YOUR ASSIGNMENT: Keep every line of the data below that has the string "spacing" and present those lines.

PROVIDED RECORDS:
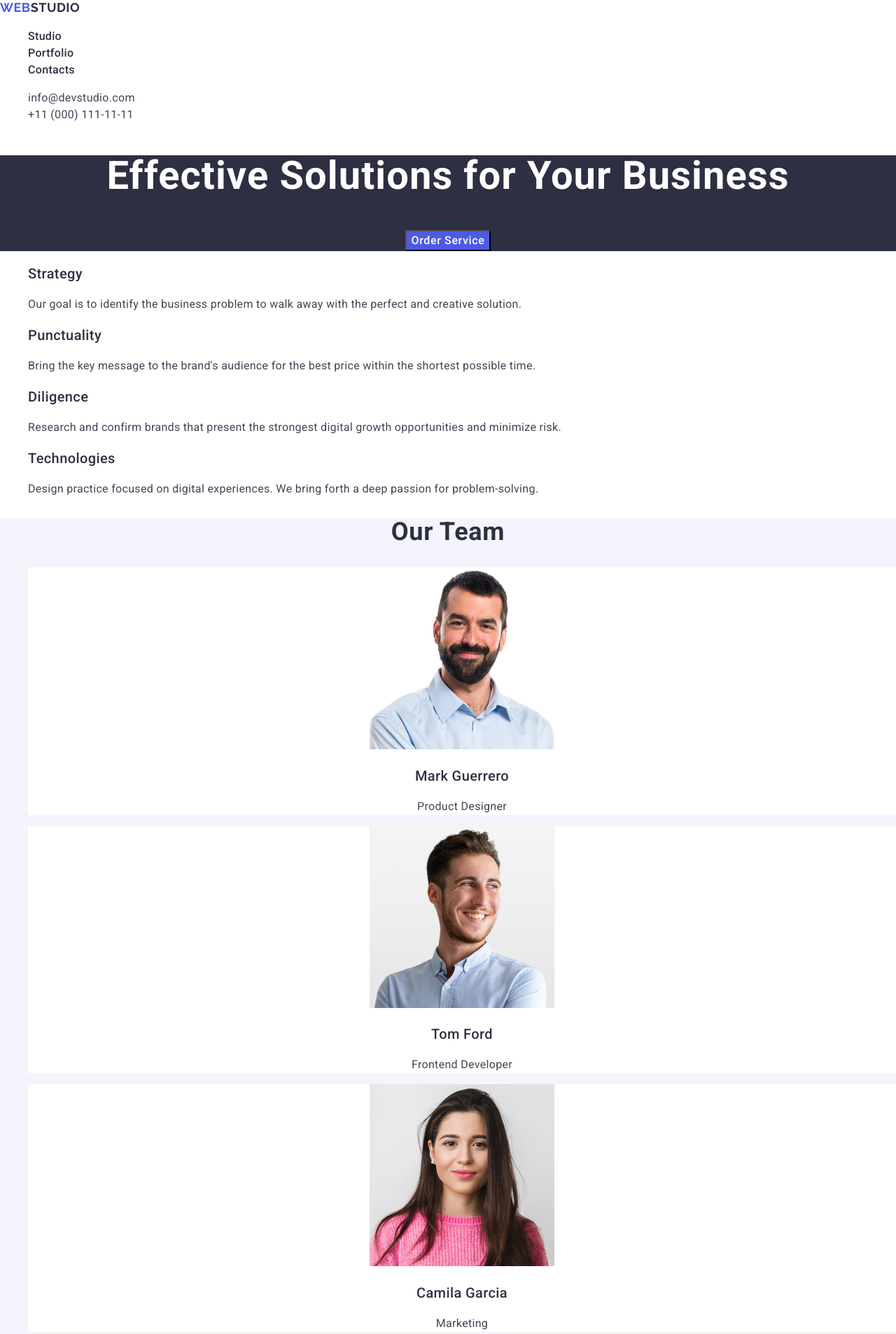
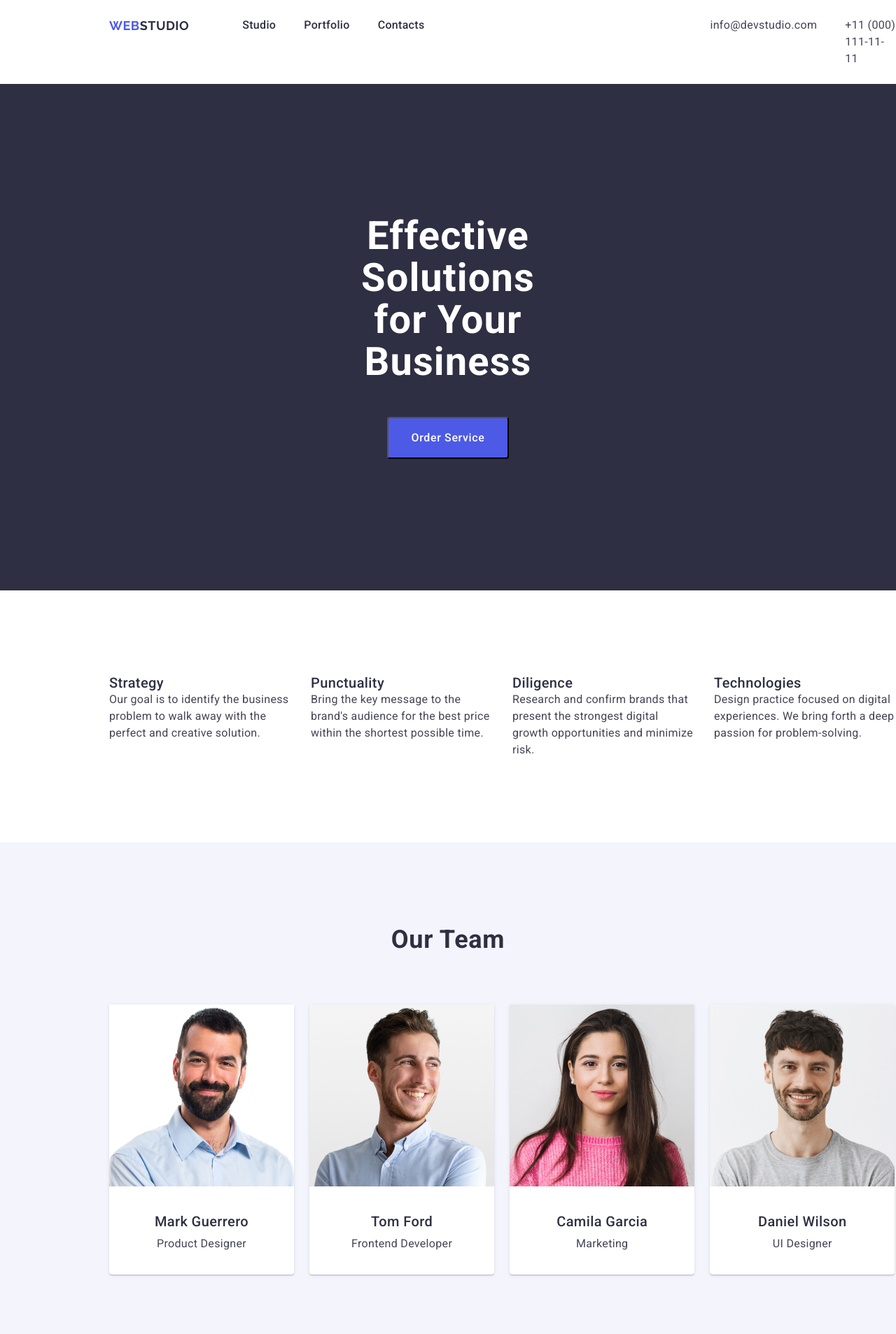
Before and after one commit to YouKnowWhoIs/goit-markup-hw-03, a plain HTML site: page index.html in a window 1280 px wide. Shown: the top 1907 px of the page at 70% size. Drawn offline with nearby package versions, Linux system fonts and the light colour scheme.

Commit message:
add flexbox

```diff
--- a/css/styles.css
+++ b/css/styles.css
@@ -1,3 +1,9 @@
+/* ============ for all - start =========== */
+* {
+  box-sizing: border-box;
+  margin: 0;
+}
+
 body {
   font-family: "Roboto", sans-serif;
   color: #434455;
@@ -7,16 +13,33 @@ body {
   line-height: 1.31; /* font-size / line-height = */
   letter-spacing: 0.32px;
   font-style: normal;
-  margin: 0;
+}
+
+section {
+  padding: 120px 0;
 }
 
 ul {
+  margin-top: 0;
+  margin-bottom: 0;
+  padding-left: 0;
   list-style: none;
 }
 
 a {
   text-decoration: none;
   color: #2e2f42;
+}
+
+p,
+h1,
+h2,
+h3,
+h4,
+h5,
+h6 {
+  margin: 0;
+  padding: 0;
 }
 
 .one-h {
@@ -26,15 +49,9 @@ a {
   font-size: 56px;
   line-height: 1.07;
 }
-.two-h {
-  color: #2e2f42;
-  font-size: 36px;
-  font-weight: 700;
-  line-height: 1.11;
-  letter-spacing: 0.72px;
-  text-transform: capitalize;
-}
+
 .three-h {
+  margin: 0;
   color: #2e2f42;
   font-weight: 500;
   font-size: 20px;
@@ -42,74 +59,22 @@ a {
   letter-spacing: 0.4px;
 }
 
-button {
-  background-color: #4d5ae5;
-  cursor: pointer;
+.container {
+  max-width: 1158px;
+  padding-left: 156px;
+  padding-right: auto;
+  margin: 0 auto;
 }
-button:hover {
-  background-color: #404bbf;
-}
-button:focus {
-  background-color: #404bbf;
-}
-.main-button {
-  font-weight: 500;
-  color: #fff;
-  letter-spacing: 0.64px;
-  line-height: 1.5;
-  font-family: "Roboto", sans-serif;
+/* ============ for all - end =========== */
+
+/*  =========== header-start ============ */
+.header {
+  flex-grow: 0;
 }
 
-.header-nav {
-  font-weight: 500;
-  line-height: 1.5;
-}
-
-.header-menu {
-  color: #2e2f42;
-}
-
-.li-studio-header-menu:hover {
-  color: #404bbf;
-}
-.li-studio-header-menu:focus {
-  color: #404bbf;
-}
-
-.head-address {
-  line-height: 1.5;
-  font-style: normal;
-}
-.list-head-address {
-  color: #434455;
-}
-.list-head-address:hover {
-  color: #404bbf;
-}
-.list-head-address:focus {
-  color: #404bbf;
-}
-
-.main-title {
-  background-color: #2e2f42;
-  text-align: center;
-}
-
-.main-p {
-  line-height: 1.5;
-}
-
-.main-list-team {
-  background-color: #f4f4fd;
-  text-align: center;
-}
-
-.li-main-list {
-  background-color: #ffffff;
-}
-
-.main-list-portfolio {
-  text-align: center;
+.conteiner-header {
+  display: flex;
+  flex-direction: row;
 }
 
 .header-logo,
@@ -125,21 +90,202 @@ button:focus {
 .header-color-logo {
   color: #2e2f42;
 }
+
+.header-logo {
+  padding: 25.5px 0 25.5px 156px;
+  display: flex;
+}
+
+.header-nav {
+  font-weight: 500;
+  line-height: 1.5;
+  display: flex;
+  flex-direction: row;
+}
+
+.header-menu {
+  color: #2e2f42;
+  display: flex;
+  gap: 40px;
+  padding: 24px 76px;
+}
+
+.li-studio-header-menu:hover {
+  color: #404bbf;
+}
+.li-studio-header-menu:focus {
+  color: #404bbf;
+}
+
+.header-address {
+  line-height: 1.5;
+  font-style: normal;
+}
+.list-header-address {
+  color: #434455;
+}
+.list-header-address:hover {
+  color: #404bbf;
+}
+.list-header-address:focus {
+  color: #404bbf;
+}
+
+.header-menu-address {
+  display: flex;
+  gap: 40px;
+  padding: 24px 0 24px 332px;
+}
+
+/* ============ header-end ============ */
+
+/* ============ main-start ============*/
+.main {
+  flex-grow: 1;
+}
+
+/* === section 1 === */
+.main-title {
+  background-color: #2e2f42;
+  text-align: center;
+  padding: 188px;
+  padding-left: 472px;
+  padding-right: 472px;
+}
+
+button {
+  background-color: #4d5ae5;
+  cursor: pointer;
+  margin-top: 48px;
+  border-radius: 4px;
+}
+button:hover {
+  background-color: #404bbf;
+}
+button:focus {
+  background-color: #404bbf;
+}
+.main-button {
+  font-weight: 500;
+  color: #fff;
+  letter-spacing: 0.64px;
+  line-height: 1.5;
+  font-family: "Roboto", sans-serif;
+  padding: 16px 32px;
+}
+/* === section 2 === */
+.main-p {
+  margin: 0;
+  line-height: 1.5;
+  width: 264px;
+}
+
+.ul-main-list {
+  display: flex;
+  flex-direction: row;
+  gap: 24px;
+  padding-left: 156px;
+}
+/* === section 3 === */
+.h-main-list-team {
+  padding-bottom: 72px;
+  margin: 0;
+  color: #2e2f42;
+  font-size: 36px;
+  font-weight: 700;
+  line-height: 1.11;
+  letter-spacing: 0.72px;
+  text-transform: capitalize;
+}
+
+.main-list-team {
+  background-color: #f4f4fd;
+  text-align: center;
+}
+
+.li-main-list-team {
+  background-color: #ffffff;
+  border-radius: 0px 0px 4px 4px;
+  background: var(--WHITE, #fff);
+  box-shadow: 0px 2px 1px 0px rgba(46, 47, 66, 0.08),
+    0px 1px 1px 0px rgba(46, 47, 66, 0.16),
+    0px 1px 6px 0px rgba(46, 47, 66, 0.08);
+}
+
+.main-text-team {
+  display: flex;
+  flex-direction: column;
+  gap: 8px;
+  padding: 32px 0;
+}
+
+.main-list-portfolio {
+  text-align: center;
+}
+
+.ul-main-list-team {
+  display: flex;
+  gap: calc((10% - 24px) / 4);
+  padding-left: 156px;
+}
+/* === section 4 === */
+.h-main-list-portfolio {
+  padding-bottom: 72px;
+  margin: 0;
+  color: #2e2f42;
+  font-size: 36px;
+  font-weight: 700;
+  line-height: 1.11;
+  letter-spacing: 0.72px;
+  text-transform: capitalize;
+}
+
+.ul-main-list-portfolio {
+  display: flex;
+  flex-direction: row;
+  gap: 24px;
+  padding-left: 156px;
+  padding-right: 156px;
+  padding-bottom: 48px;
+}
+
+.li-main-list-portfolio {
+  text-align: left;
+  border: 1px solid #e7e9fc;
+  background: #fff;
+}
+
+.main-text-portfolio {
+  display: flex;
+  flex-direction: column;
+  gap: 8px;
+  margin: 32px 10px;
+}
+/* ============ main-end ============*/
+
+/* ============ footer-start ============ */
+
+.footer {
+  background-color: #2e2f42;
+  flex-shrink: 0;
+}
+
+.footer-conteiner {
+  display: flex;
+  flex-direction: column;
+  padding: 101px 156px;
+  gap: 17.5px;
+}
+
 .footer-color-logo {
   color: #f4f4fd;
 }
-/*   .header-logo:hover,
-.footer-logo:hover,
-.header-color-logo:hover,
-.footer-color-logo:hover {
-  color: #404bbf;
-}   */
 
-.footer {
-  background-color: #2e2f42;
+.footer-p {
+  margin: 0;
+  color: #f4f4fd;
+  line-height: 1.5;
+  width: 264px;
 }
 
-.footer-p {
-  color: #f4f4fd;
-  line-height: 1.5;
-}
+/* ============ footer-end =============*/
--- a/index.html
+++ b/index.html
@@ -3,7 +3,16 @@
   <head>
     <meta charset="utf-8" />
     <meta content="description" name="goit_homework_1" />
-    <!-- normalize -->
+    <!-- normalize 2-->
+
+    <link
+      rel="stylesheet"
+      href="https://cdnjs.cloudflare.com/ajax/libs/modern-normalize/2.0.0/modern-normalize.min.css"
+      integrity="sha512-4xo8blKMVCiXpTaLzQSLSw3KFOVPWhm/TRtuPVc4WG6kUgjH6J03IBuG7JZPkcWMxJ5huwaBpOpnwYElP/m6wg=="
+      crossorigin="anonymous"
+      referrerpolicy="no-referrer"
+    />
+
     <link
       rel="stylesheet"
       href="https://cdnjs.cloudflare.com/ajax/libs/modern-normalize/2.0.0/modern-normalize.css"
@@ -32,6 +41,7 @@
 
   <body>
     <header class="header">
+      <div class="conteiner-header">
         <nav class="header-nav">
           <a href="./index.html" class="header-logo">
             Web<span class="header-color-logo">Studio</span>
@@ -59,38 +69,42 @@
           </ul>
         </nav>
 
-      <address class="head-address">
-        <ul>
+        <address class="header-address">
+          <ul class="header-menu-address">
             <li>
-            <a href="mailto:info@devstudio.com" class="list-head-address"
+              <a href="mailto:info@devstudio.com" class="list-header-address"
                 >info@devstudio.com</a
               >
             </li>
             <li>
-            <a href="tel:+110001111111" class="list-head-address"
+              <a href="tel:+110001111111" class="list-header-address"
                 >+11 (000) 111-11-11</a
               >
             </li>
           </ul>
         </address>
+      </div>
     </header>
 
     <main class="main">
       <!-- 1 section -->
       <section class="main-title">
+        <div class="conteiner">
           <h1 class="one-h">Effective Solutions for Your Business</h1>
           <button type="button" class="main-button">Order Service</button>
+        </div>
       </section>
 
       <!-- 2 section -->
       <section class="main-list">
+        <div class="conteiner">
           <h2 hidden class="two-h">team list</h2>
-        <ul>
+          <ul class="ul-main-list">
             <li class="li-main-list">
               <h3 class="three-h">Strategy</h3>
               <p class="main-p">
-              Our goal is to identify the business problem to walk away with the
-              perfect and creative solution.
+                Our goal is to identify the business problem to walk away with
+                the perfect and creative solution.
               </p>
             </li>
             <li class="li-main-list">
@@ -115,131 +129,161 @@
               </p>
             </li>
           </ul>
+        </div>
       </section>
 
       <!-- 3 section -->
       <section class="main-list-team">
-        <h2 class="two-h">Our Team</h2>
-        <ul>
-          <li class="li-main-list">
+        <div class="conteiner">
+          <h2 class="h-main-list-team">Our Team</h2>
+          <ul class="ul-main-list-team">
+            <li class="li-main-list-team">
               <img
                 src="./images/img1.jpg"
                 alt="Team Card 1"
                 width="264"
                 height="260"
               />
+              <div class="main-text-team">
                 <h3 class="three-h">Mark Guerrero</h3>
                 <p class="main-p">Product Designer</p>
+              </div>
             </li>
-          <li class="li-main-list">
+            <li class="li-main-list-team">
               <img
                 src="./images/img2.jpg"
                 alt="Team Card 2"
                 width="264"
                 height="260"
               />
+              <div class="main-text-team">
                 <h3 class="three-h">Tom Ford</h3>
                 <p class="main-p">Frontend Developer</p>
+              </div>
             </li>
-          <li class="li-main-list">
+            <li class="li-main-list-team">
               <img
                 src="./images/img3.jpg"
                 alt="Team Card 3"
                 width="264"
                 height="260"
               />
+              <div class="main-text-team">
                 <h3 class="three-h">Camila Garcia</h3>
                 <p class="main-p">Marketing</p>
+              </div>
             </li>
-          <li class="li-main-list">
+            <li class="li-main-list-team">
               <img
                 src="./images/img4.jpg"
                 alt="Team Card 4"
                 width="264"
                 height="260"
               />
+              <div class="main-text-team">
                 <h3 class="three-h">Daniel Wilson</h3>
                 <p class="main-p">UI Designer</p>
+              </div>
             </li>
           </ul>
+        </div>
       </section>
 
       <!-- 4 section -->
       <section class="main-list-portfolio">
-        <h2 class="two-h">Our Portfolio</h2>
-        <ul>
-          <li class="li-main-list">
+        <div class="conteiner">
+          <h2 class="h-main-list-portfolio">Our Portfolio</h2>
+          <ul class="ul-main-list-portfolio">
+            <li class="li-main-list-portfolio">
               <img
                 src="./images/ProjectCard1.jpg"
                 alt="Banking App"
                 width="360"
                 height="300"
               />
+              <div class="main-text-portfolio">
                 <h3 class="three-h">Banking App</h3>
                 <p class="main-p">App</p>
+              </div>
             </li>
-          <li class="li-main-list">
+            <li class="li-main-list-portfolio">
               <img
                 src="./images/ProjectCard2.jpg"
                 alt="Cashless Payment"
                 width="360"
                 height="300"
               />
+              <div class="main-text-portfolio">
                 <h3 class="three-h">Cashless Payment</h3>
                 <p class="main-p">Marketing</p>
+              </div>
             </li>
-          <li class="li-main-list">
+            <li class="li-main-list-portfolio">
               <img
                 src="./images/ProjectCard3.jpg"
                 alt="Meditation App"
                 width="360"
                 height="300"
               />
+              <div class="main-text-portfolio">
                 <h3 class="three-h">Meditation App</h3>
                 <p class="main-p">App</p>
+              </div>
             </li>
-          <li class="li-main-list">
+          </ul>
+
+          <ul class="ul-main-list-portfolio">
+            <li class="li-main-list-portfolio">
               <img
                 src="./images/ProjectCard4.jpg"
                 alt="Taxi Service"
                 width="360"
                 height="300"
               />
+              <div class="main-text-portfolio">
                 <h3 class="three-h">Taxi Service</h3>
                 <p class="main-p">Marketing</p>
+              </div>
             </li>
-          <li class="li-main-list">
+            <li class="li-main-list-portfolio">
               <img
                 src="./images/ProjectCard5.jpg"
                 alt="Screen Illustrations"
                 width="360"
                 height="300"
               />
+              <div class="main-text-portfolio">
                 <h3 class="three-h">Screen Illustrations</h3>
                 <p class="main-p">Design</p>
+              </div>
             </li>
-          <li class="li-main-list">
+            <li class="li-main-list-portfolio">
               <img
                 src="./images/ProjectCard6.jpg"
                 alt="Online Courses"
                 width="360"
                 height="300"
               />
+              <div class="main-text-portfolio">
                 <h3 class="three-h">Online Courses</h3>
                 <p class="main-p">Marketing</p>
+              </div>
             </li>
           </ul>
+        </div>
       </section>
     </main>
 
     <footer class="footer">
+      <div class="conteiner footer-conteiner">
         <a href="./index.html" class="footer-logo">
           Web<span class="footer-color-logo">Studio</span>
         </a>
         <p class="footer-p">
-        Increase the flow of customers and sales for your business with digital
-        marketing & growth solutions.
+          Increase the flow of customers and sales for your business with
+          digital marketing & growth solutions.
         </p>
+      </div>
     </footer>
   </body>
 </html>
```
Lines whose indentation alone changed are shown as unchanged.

EXERCISE SOLUTION:
   letter-spacing: 0.32px;
-  letter-spacing: 0.72px;
   letter-spacing: 0.4px;
-  letter-spacing: 0.64px;
+  letter-spacing: 0.64px;
+  letter-spacing: 0.72px;
+  letter-spacing: 0.72px;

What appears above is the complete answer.